Salman Pak / Al Salman

Former Iraqi military officers have described a highly secret terrorist training facility at Salman Pak, where both Iraqis and non-Iraqi Arabs receive training on hijacking planes and trains, planting explosives in cities, sabotage, and assassinations.

The Salman Pak biological warfare facility was located on a peninsula caused by a bend in the Tigris river, approximately five kilometers (km) from the arch located in the town of Salman Pak. The facility area comprised more than 20 square km, and might have been known as a farmers (or agricultural) experimentation center. The peninsula was fenced off and patrolled by a large guard force. Immediately inside and to the east of the fence line were two opulent villas: the larger built for Iraqi president Saddam Hussein and the other for his half-brother, Barazan al-Tikriti. A main paved road ran through the center of the Salman Pak facility/peninsula. [GulfLINK]

Plans were made in the mid-1980's to develop the Salman Pak site into a secure biological warfare research facility. Dr Rihab Taha, head of a small biological weapons research team, continued to work with her team at al-Muthanna until 1987 when it moved to Salman Pak, which was under the control of the Directorate of General Intelligence.

Located at the facility are several buildings. The probable main research building at the site is a modern building, composed of twenty four rooms, housing a major BW research facility. Using current technology the research area alone had sufficient floor space to accommodate several continuous-flow or batch fermenters that could produce daily sufficient anthrax bacteria to lethally assault hundreds of square kilometers. Adjacent to the research building is a storage area which contains four munitions type storage bunkers with lightning arrestors. Two of these bunkers have facilities for storage of temperature sensitive biological material. Approximately a mile down the road from the research area is a complex US intelligence believed to be an engineering area. One building in this complex was thought to contain a fermentation pilot plant capable of scale up production of BW agents. A construction project comprising several buildings was begun in early 1989 adjacent to the engineering area, and was near completion in 1990. This new complex was assessed as a pharmaceutical production plant. As such, this facility would have an extensive capability for biological agent production. [GulfLINK]

Salman Pak, located 30-40 km SE of Baghdad, engaged in laboratory scale research on Anthrax, Botulinum toxin, Clostridium, perfringens (gas gangrene), mycotoxins, aflatoxins, and Ricin. Researchers at this site carried out toxicity evaluations of these agents and examined their growth characteristics and survivability.

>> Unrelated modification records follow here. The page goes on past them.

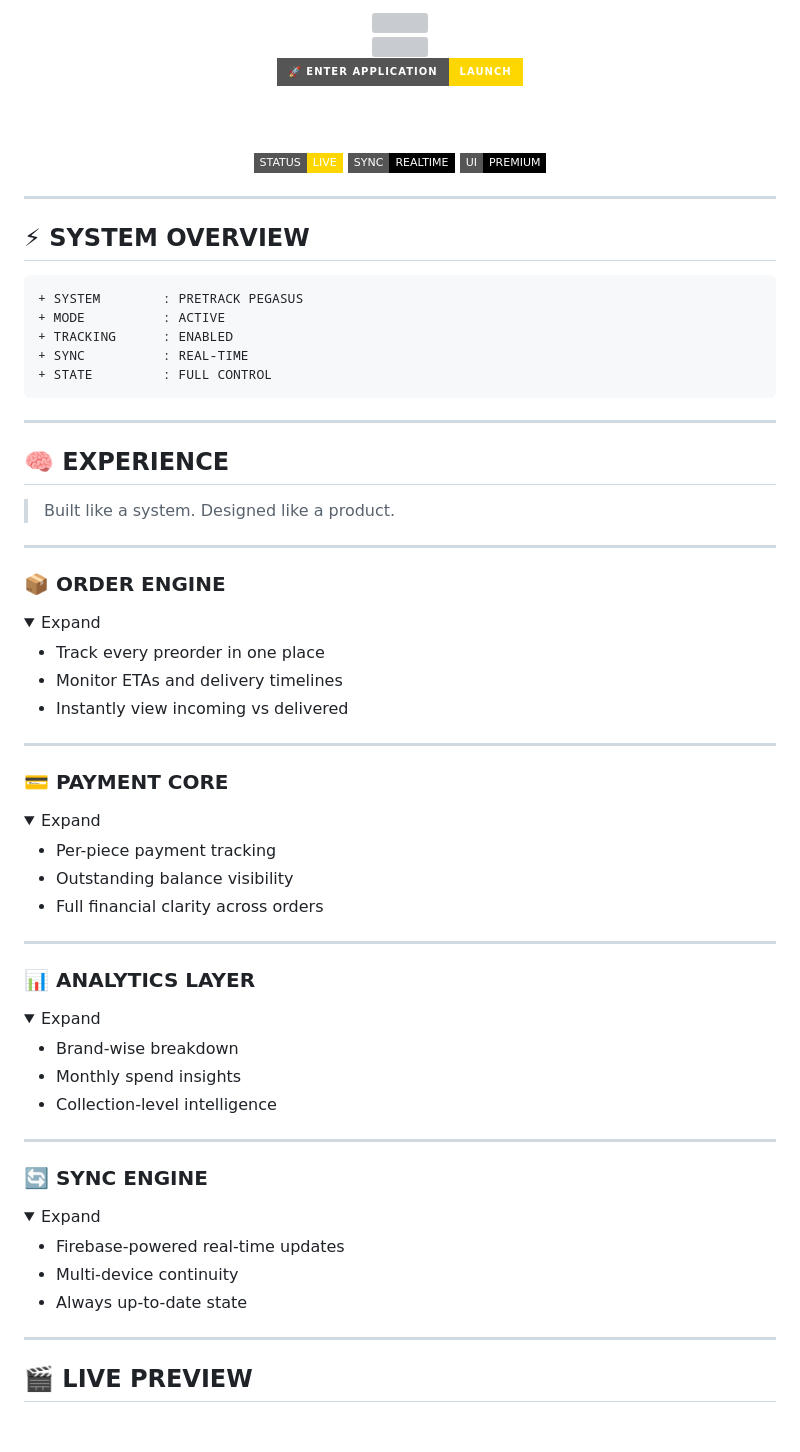
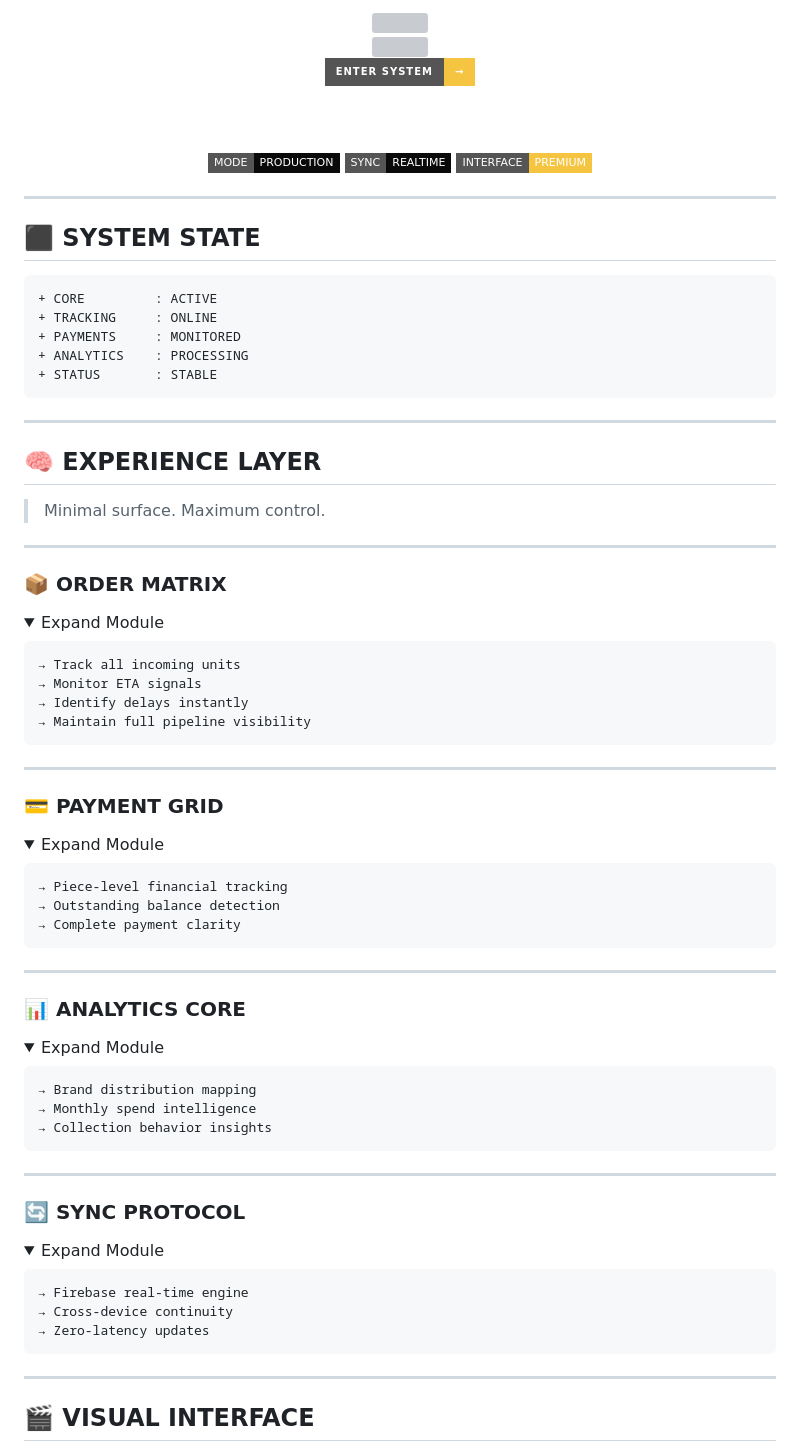
Before and after one commit to dakshkohli23/Diecast-Tracking, a Markdown page: README.md, the part around one of its changes. GitHub-like rendering; folded sections open; badges without logos; blank space fills up the shorter version; grey boxes are pictures that could not be loaded.

````diff
--- a/README.md
+++ b/README.md
@@ -9,90 +9,99 @@
 <br/>
 
 <a href="https://dakshkohli23.github.io/Diecast-Tracking/login.html">
-  <img src="https://img.shields.io/badge/🚀_ENTER_APPLICATION-LAUNCH-gold?style=for-the-badge">
+  <img src="https://img.shields.io/badge/ENTER_SYSTEM-→-F5C542?style=for-the-badge&logo=vercel&logoColor=black">
 </a>
 
 <br/><br/>
 
-<img src="https://img.shields.io/badge/STATUS-LIVE-success?style=flat-square&color=gold">
-<img src="https://img.shields.io/badge/SYNC-REALTIME-black?style=flat-square">
-<img src="https://img.shields.io/badge/UI-PREMIUM-black?style=flat-square">
+<img src="https://img.shields.io/badge/MODE-PRODUCTION-0a0a0a?style=flat-square">
+<img src="https://img.shields.io/badge/SYNC-REALTIME-0a0a0a?style=flat-square">
+<img src="https://img.shields.io/badge/INTERFACE-PREMIUM-F5C542?style=flat-square">
 
 </div>
 
 ---
 
-## ⚡ SYSTEM OVERVIEW
+## ⬛ SYSTEM STATE
 
 ```diff
-+ SYSTEM        : PRETRACK PEGASUS
-+ MODE          : ACTIVE
-+ TRACKING      : ENABLED
-+ SYNC          : REAL-TIME
-+ STATE         : FULL CONTROL
++ CORE         : ACTIVE
++ TRACKING     : ONLINE
++ PAYMENTS     : MONITORED
++ ANALYTICS    : PROCESSING
++ STATUS       : STABLE
 ```
 
 ---
 
-## 🧠 EXPERIENCE
+## 🧠 EXPERIENCE LAYER
 
-> Built like a system. Designed like a product.
+> Minimal surface. Maximum control.
 
 ---
 
-### 📦 ORDER ENGINE
+### 📦 ORDER MATRIX
 
 <details>
-<summary>Expand</summary>
+<summary>Expand Module</summary>
 
-* Track every preorder in one place
-* Monitor ETAs and delivery timelines
-* Instantly view incoming vs delivered
+```
+→ Track all incoming units
+→ Monitor ETA signals
+→ Identify delays instantly
+→ Maintain full pipeline visibility
+```
 
 </details>
 
 ---
 
-### 💳 PAYMENT CORE
+### 💳 PAYMENT GRID
 
 <details>
-<summary>Expand</summary>
+<summary>Expand Module</summary>
 
-* Per-piece payment tracking
-* Outstanding balance visibility
-* Full financial clarity across orders
+```
+→ Piece-level financial tracking
+→ Outstanding balance detection
+→ Complete payment clarity
+```
 
 </details>
 
 ---
 
-### 📊 ANALYTICS LAYER
+### 📊 ANALYTICS CORE
 
 <details>
-<summary>Expand</summary>
+<summary>Expand Module</summary>
 
-* Brand-wise breakdown
-* Monthly spend insights
-* Collection-level intelligence
+```
+→ Brand distribution mapping
+→ Monthly spend intelligence
+→ Collection behavior insights
+```
 
 </details>
 
 ---
 
-### 🔄 SYNC ENGINE
+### 🔄 SYNC PROTOCOL
 
 <details>
-<summary>Expand</summary>
+<summary>Expand Module</summary>
 
-* Firebase-powered real-time updates
-* Multi-device continuity
-* Always up-to-date state
+```
+→ Firebase real-time engine
+→ Cross-device continuity
+→ Zero-latency updates
+```
 
 </details>
 
 ---
 
-## 🎬 LIVE PREVIEW
+## 🎬 VISUAL INTERFACE
 
 <div align="center">
 
````
Also changed, not shown: other parts of README.md (+38 -40 lines).
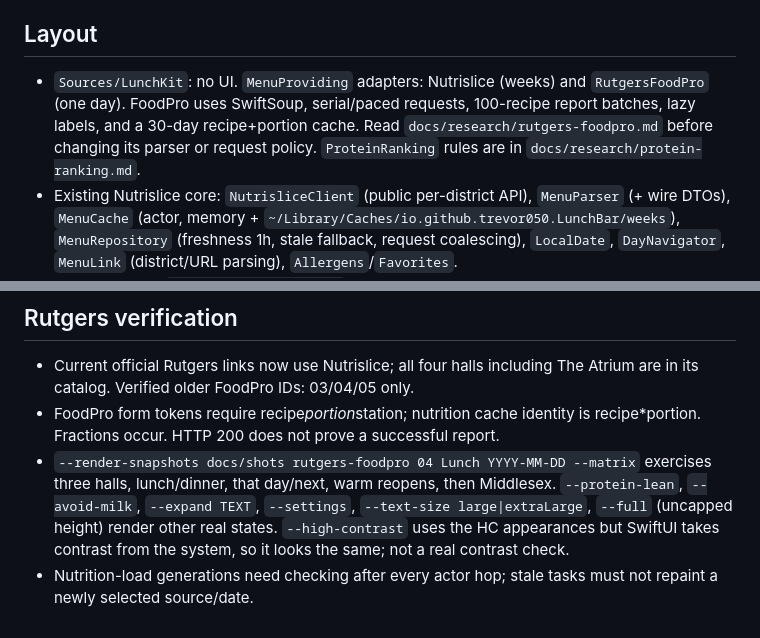
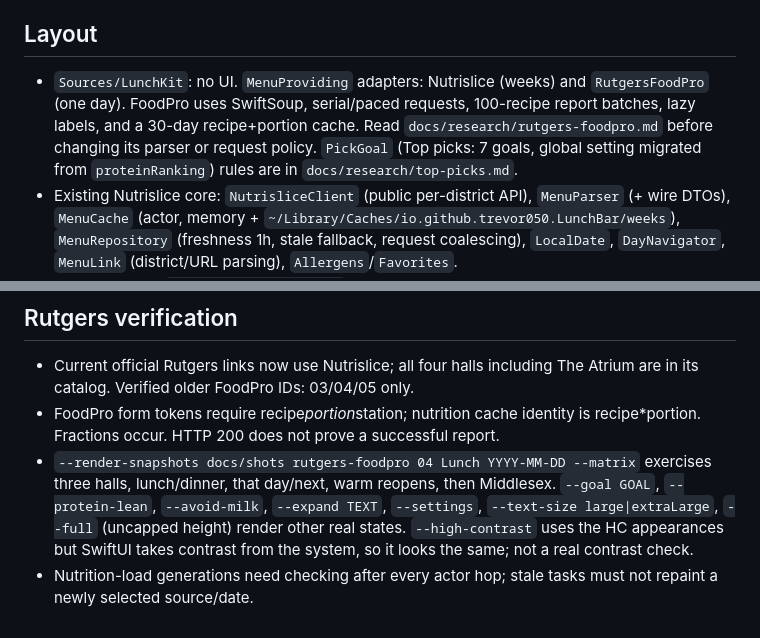
Before and after one commit to trevor050/LunchBarApp, a Markdown page: AGENTS.md, 2 parts joined by grey strips. Drawn GitHub-style.

```diff
--- a/AGENTS.md
+++ b/AGENTS.md
@@ -3,7 +3,7 @@
 Menu bar app (Swift 6 package, macOS 14+) showing saved Nutrislice schools and Rutgers FoodPro halls. Repo name is LunchBarApp; app/product is LunchBar, bundle id `io.github.trevor050.LunchBar`.
 
 ## Layout
-- `Sources/LunchKit`: no UI. `MenuProviding` adapters: Nutrislice (weeks) and `RutgersFoodPro` (one day). FoodPro uses SwiftSoup, serial/paced requests, 100-recipe report batches, lazy labels, and a 30-day recipe+portion cache. Read `docs/research/rutgers-foodpro.md` before changing its parser or request policy. `ProteinRanking` rules are in `docs/research/protein-ranking.md`.
+- `Sources/LunchKit`: no UI. `MenuProviding` adapters: Nutrislice (weeks) and `RutgersFoodPro` (one day). FoodPro uses SwiftSoup, serial/paced requests, 100-recipe report batches, lazy labels, and a 30-day recipe+portion cache. Read `docs/research/rutgers-foodpro.md` before changing its parser or request policy. `PickGoal` (Top picks: 7 goals, global setting migrated from `proteinRanking`) rules are in `docs/research/top-picks.md`.
 - Existing Nutrislice core: `NutrisliceClient` (public per-district API), `MenuParser` (+ wire DTOs), `MenuCache` (actor, memory + `~/Library/Caches/io.github.trevor050.LunchBar/weeks`), `MenuRepository` (freshness 1h, stale fallback, request coalescing), `LocalDate`, `DayNavigator`, `MenuLink` (district/URL parsing), `Allergens`/`Favorites`.
 - Display casing: `DisplayText.normalized` (LunchKit) title-cases provider text that arrives all-caps (FoodPro items and stations) and never touches text with any lowercase. The Rutgers parser applies it to `MenuItem.name`/`category` and `MenuSection.title`; the provider's string is kept in `rawName`/`rawTitle` (`providerName`/`providerTitle`) and `id`s/`foodID`s are built from it. Ranking tie-breaks use `providerName`. Gotcha: `stationExpansion` keys in the view use `section.title`, so they changed from "LUNCH TAKEOUT" to "Lunch Takeout" (collapse state for Rutgers stations reset once).
 - Settings retain `source` for migration and selection; `savedPlaces` is keyed by provider/district/hall (meal updates replace a place). FoodPro day cache keys must use exact date, not week start.
@@ -44,5 +44,5 @@ Menu bar app (Swift 6 package, macOS 14+) showing saved Nutrislice schools and R
 ## Rutgers verification
 - Current official Rutgers links now use Nutrislice; all four halls including The Atrium are in its catalog. Verified older FoodPro IDs: 03/04/05 only.
 - FoodPro form tokens require recipe*portion*station; nutrition cache identity is recipe*portion. Fractions occur. HTTP 200 does not prove a successful report.
-- `--render-snapshots docs/shots rutgers-foodpro 04 Lunch YYYY-MM-DD --matrix` exercises three halls, lunch/dinner, that day/next, warm reopens, then Middlesex. `--protein-lean`, `--avoid-milk`, `--expand TEXT`, `--settings`, `--text-size large|extraLarge`, `--full` (uncapped height) render other real states. `--high-contrast` uses the HC appearances but SwiftUI takes contrast from the system, so it looks the same; not a real contrast check.
+- `--render-snapshots docs/shots rutgers-foodpro 04 Lunch YYYY-MM-DD --matrix` exercises three halls, lunch/dinner, that day/next, warm reopens, then Middlesex. `--goal GOAL`, `--protein-lean`, `--avoid-milk`, `--expand TEXT`, `--settings`, `--text-size large|extraLarge`, `--full` (uncapped height) render other real states. `--high-contrast` uses the HC appearances but SwiftUI takes contrast from the system, so it looks the same; not a real contrast check.
 - Nutrition-load generations need checking after every actor hop; stale tasks must not repaint a newly selected source/date.
```
Also changed, not shown: README.md (+3 -3 lines), docs/research/protein-ranking.md (deleted, +0 -9 lines), docs/research/top-picks.md (added, +25 -0 lines), docs/verification/goals/busch-high-fiber-dark.png (added), docs/verification/goals/busch-low-calorie-light.png (added), 12 other files.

Equipment-moving trucks and refrigerated trucks were observed at the Salman Pak BW facility prior to the onset of bombing, suggesting that Iraq was moving equipment or material into or out of the facility. Information obtained after the conflict revealed that Iraq had moved BW agent production equipment from Salman Pak to the Al Hakam suspect BW facility.

The Qadisiya State Establishment [aka Al-Qadsia], involved in the program to produce Al Hussein class missiles, is apparently located nearby, along with the Al-Yarmouk facility which according to some reports was associated with the chemical munitions program [and which other reports place at Yusufiyah.

Iraq told UN inspectors that Salman Pak was an anti-terror training camp for Iraqi special forces. However, two defectors from Iraqi intelligence stated that they had worked for several years at the secret Iraqi government camp, which had trained Islamic terrorists in rotations of five or six months since 1995. Training activities including simulated hijackings carried out in an airplane fuselage [said to be a Boeing 707] at the camp. The camp is divided into distinct sections. On one side of the camp young, Iraqis who were members of Fedayeen Saddam are trained in espionage, assassination techniques and sabotage. The Islamic militants trained on the other side of the camp, in an area separated by a small lake, trees and barbed wire. The militants reportedly spent time training, usually in groups of five or six, around the fuselage of the airplane. There were rarely more than 40 or 50 Islamic radicals in the camp at one time.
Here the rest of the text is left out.